## Records excerpted from a collection
=-=-=

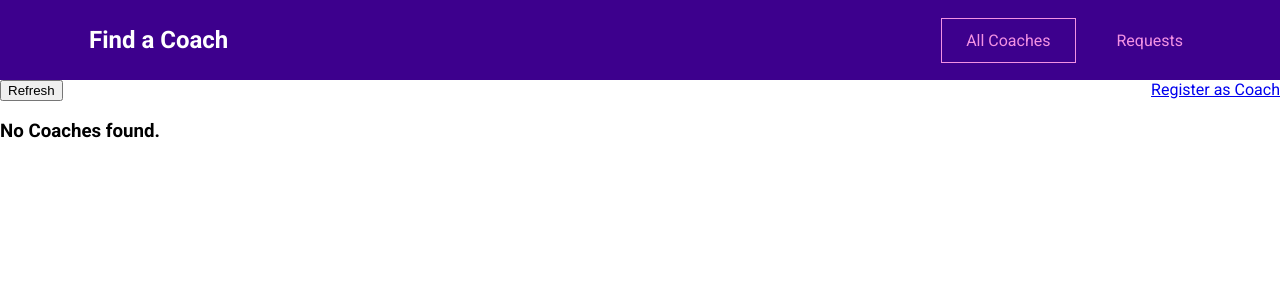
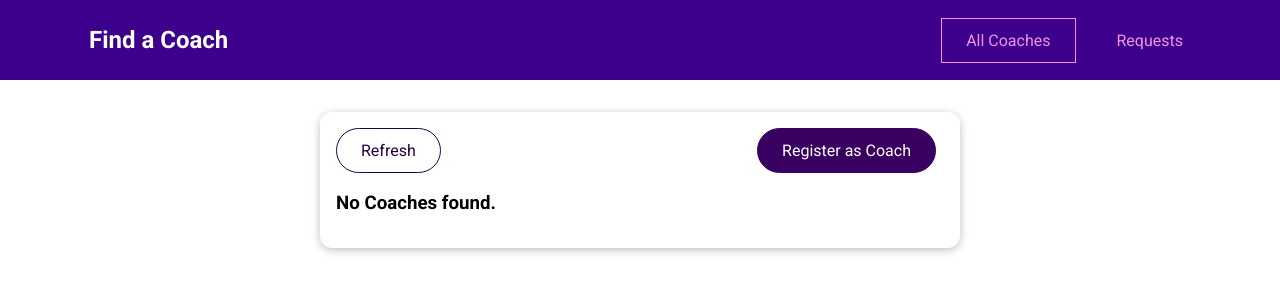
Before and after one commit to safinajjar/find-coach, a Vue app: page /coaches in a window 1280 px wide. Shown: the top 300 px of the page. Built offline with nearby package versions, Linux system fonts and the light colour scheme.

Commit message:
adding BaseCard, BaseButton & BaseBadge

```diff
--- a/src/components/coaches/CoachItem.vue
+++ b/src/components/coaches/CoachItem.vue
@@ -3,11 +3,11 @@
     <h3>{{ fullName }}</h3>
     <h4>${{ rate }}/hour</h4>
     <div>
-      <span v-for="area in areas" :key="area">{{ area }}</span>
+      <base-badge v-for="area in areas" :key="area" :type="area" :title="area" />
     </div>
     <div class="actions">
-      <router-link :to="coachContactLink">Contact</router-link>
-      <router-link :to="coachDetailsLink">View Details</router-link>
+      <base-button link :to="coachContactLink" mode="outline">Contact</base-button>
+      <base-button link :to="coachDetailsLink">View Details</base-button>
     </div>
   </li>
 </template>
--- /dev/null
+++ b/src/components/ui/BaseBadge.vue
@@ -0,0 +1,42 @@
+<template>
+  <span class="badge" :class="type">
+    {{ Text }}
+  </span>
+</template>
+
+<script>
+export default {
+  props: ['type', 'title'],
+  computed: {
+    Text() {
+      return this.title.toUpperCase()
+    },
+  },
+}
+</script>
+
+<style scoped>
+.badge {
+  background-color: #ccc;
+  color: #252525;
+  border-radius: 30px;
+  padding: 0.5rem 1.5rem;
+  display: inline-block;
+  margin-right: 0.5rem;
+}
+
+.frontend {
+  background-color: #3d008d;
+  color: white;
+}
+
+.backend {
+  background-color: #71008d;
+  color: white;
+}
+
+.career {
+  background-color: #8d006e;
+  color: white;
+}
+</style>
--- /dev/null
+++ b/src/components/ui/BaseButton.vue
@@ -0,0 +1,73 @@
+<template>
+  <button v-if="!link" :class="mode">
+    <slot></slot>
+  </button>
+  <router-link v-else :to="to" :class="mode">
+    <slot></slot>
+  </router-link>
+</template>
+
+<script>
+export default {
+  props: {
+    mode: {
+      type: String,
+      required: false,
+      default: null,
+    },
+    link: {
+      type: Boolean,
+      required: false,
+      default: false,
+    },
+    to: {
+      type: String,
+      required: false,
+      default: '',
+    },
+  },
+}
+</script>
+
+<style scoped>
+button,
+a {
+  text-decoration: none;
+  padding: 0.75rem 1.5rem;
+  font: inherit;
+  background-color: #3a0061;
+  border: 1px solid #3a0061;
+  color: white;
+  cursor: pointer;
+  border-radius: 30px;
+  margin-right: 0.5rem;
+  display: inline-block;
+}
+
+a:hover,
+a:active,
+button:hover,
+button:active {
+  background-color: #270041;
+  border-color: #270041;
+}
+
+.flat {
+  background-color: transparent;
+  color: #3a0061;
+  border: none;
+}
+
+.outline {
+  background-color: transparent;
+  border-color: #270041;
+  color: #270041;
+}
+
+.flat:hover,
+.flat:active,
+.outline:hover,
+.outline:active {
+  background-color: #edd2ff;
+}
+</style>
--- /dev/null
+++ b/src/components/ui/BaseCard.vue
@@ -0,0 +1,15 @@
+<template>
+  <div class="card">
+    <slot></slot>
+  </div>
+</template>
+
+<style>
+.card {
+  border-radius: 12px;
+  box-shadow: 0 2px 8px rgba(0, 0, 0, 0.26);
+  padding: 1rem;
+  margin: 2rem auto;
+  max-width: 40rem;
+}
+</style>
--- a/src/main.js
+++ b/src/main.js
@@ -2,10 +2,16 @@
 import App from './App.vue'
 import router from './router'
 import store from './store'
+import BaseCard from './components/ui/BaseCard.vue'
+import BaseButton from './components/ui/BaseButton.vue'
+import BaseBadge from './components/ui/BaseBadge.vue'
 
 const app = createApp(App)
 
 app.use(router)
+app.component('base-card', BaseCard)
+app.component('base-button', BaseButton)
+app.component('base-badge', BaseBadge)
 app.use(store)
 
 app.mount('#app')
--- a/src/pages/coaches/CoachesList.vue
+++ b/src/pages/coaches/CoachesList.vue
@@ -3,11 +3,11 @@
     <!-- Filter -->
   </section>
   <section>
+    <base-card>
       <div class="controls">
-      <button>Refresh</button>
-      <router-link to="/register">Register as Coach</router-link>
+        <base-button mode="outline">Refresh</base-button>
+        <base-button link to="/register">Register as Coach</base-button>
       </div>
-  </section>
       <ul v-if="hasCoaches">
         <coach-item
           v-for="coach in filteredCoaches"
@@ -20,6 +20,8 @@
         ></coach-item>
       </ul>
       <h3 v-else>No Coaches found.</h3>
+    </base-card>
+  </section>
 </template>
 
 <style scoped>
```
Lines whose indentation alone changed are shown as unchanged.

=-=-=

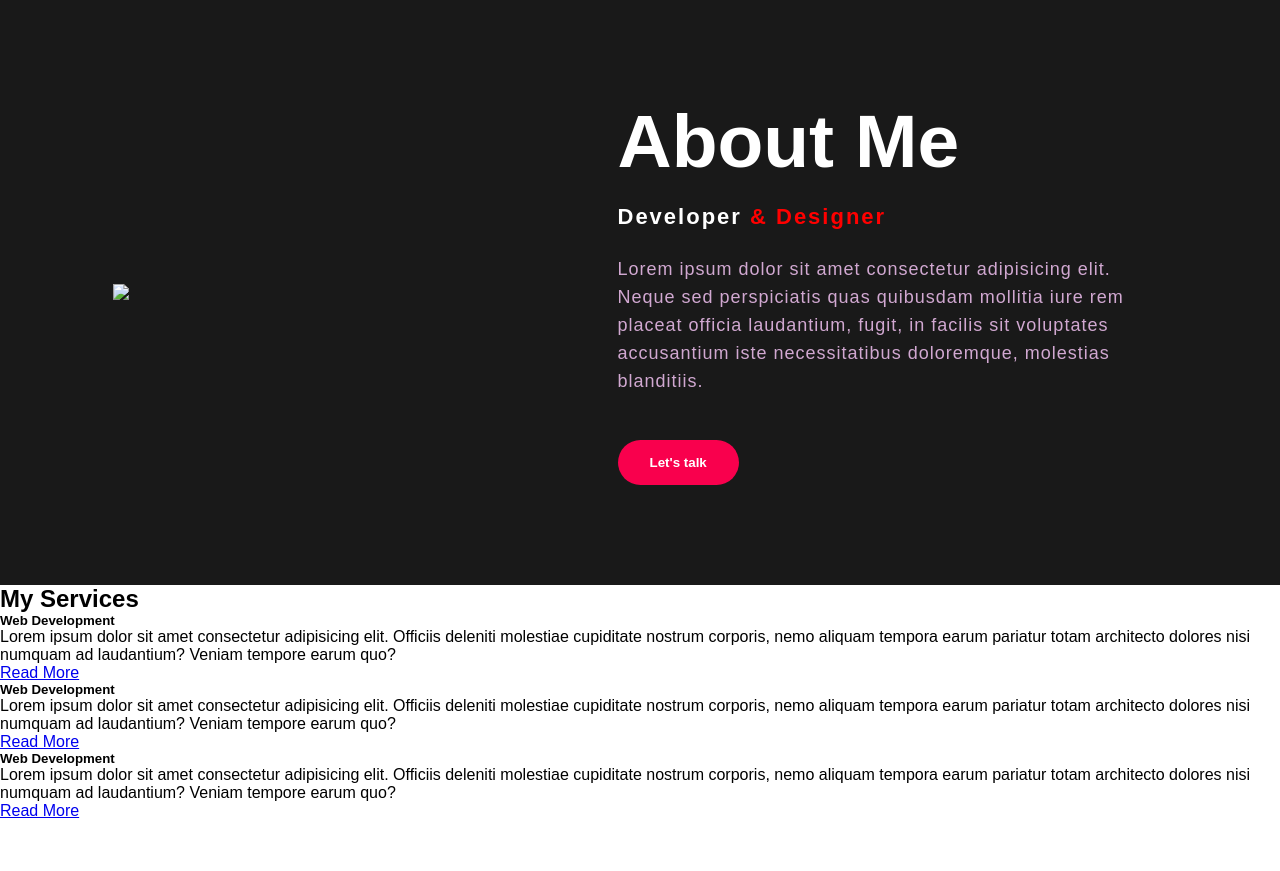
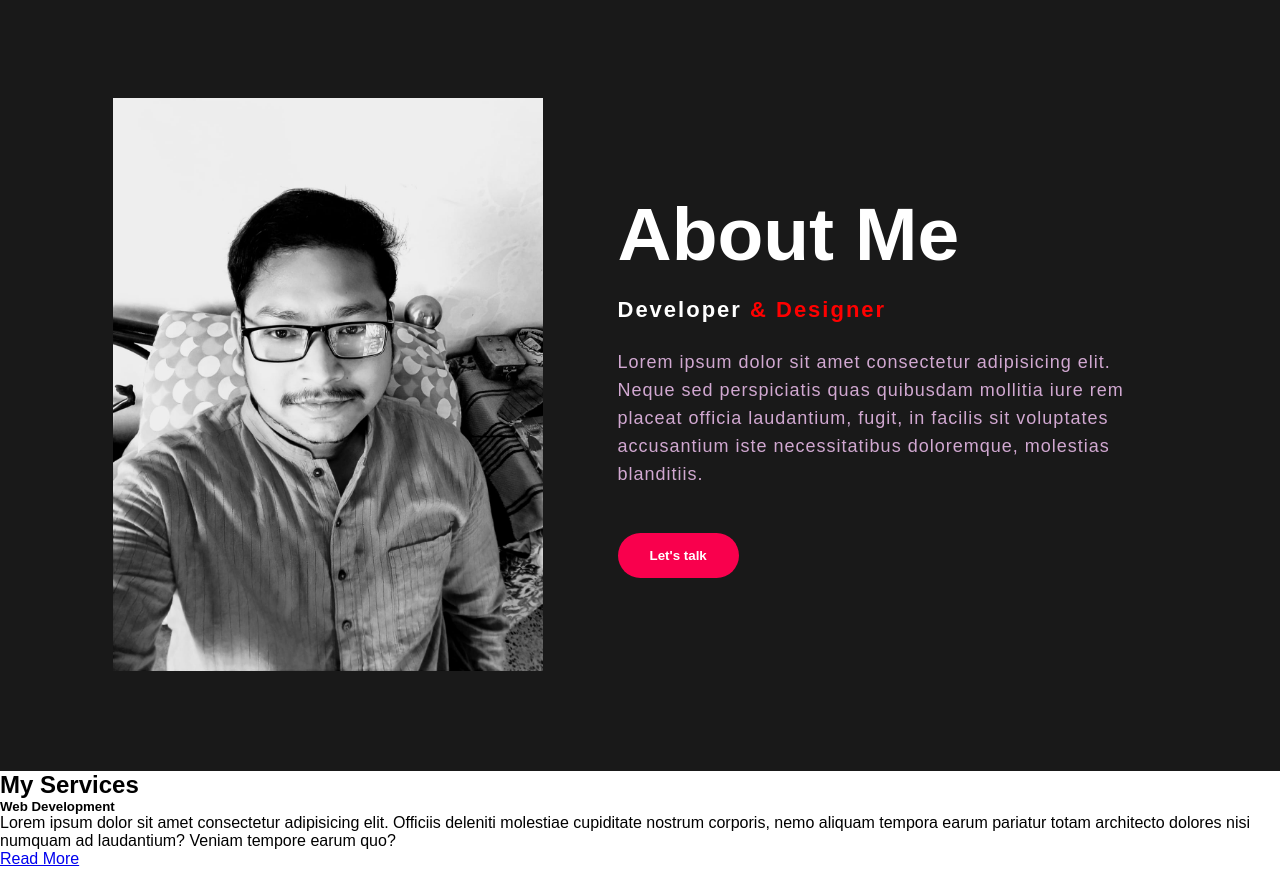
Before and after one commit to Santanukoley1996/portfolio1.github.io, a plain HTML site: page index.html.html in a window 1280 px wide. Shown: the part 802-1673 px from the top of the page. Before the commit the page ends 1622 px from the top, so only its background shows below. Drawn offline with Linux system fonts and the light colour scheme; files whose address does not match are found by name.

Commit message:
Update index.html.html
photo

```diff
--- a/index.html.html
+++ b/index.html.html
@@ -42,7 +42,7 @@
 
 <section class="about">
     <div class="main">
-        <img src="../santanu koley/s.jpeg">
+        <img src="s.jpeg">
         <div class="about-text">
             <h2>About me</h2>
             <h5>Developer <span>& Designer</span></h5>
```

=-=-=

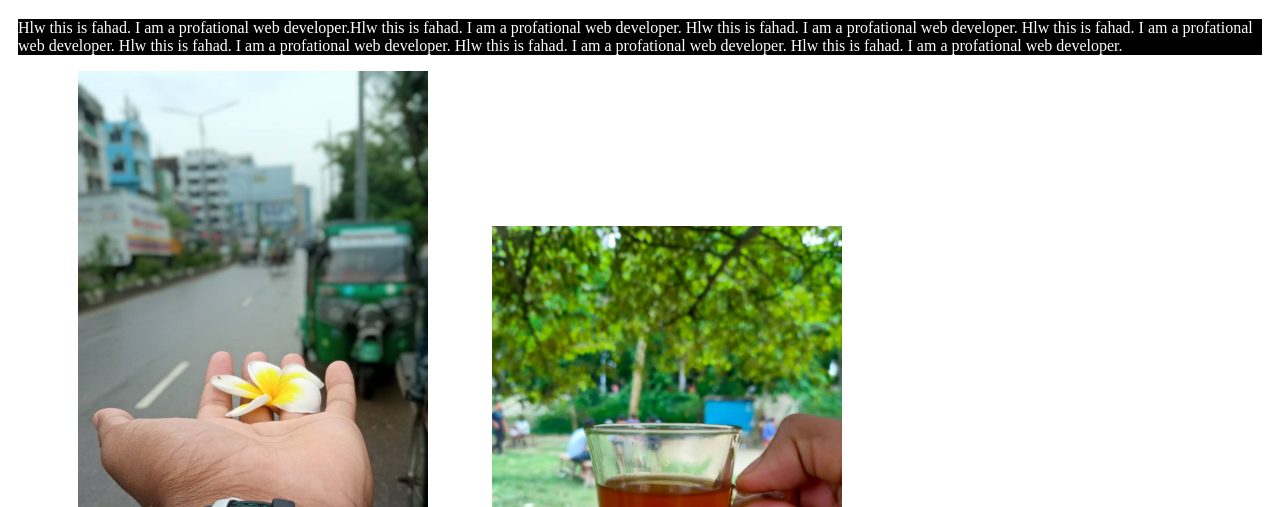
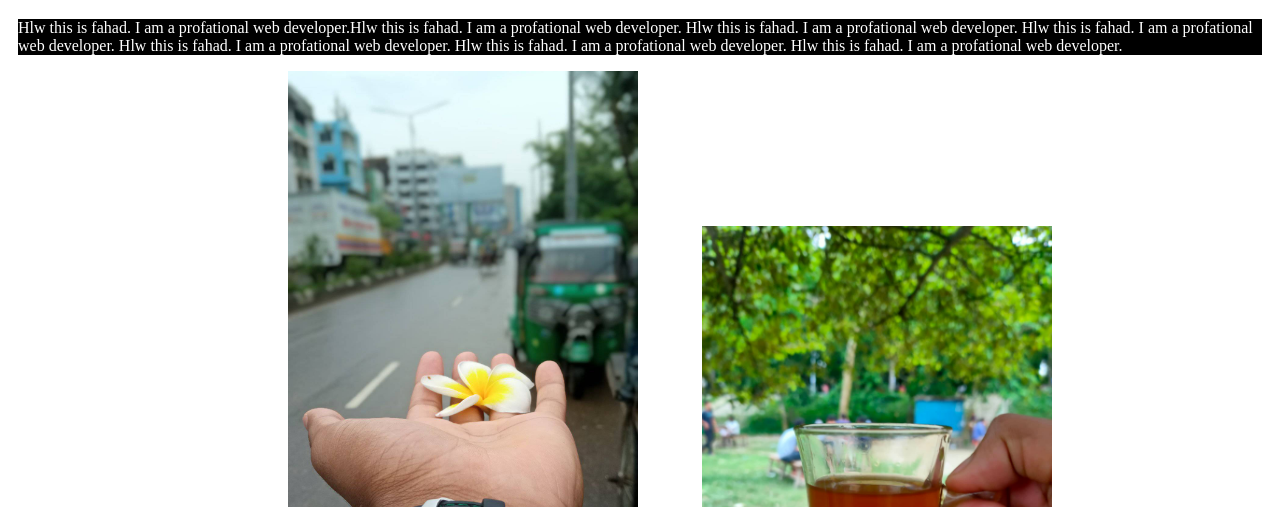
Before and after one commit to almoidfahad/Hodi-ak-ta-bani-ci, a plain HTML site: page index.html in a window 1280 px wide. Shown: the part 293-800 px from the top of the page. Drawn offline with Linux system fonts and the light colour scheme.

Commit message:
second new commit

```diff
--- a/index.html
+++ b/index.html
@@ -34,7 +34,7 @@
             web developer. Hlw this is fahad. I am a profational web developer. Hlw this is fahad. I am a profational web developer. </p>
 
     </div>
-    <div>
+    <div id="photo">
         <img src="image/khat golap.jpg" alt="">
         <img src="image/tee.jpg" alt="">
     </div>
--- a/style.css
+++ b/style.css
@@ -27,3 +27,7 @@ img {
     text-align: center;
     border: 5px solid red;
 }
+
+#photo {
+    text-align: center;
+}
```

=-=-=

## Task requirements
Across the records above, how many lines contain the word "router"? Please give that number alone.

## Reply
7